Common idiomatic forms (useful for gmat)

Able to (ability to): No one has been able to prove that the person who wrote Shakespeare’s plays was named Shakespeare.

Account for/account to:
When explaining something, the correct idiom is account for:
We had to account for all the missing money.
When receiving blame or credit, the correct idiom is account to:
You will have to account to the state for your crimes.

As. . . as : She actually is as naive as she appears.

As…so too. .: Just as sand flows through an hourglass, so too flow the days of our lives.
Associate with: Many people associate the smell of vinegar with coloring Easter Eggs.
At least as. . . as: The Eiffel Tower is at least as tall as the Statue of Liberty.

Attribute… to…: I attribute his success to having good friends in high places.
Believe… to be…: The expert believes the painting to be a fraud.

Between. . . and. . .: You must decide between wealth

and fame.
Both. . . and.. .: He is both an artist and a rogue.

Center on vs. center around:
Center around is colloquial.
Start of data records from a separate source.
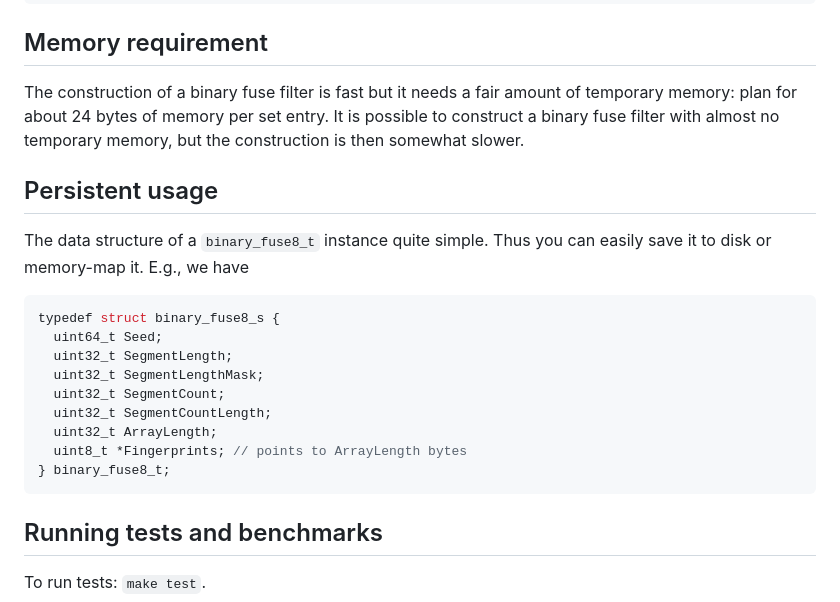
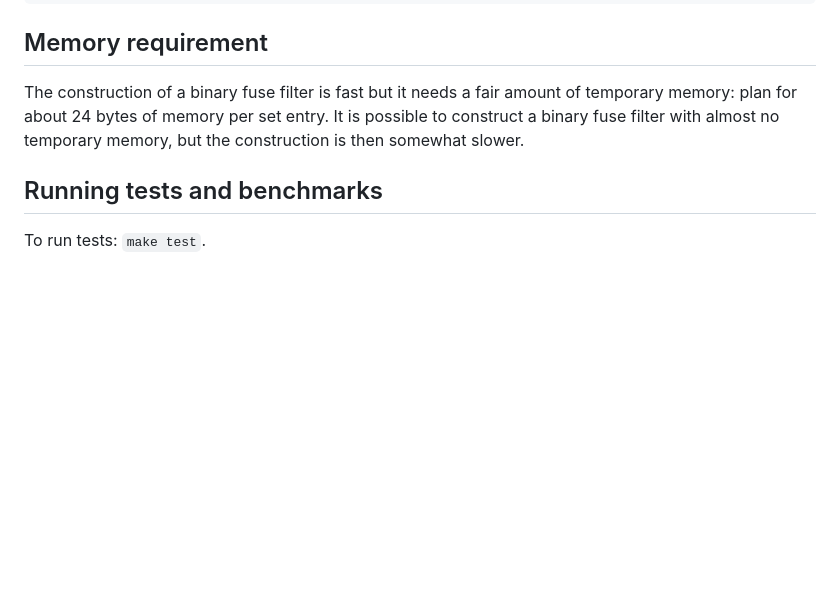
Before and after one commit to FastFilter/xor_singleheader, a Markdown page: README.md, the part around the change. Drawn GitHub-style; blank space fills up the shorter version.

````diff
--- a/README.md
+++ b/README.md
@@ -152,22 +152,6 @@ private:
 
 The construction of a binary fuse filter is fast but it needs a fair amount of temporary memory: plan for about 24 bytes of memory per set entry. It is possible to construct a binary fuse filter with almost no temporary memory, but the construction is then somewhat slower.
 
-## Persistent usage
-
-The data structure of a `binary_fuse8_t` instance quite simple. Thus you can easily save it to disk or memory-map it. E.g., we have
-
-```C
-typedef struct binary_fuse8_s {
-  uint64_t Seed;
-  uint32_t SegmentLength;
-  uint32_t SegmentLengthMask;
-  uint32_t SegmentCount;
-  uint32_t SegmentCountLength;
-  uint32_t ArrayLength;
-  uint8_t *Fingerprints; // points to ArrayLength bytes
-} binary_fuse8_t;
-```
-
 ## Running tests and benchmarks
 
 To run tests: `make test`.
````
It should not be used in formal writing.
(Faulty) The dispute centers around the effects of undocumented workers.
(Correct) The dispute centers on the effects of undocumented workers.

Compare / compare with
On the GMAT, compare with is the generally preferred form. Use compare to to point out an abstract or figurative likeness, and compare with to consider likenesses and differences in general.
Shall I compare thee to a summer’s day?
Compared with a summer’s day, it’s cold outside.

Conform to (not with):
Stewart’s writing does not conform to standard literary conventions.
Connection between
I saw little connection between her words and her deeds.

Consequence of
One consequence of the Supreme Court decision was increased public distrust in the judicial system.

Consider
I consider you a very good friend.
Note: Although consider. . . to be is also correct, it will never be correct on the GMAT because the simple consider is preferred..

Continue to
Do not continue to deny the obvious.

Contrast…with…
I like to contrast my plaid pants with a lovely paisley jacket.

Correspond to/with:
Correspond to means “in agreement with”:
The penalty does not correspond to the severity of the crime.
Correspond with means “to exchange letters”:
He corresponded with many of the top European leaders of his time

Credit… with…
James Joyce is often credited with the invention of the literary form called stream of consciousness.

Debate over
This idiom only applies when debate is used as a noun.
They held a lively debate over whom to throw off the island.

Decide to
She decided to go to the party after all.

Define… as…
My dictionary defines a clause as group of words containing a subject and a verb.

Different from
Not different than.
John Major’s policies were not very different from those of Margaret Thatcher.

Difficult to
It’s difficult to disagree with such a persuasive argument.
Dispute over
This idiom applies only when dispute is used as a noun.
The dispute over how to read the punchcards was never properly resolved.

Distinguish between. . . and. . .
Some colorblind people cannot distinguish between red and green.

Distinguish. . . from. . .
Other colorblind people find it difficult to distinguish blue from purple.

Double versus twice (triple versus three times, etc..)
On the GMAT, double (triple, quadruple, etc..



Common idiomatic forms (useful for gmat)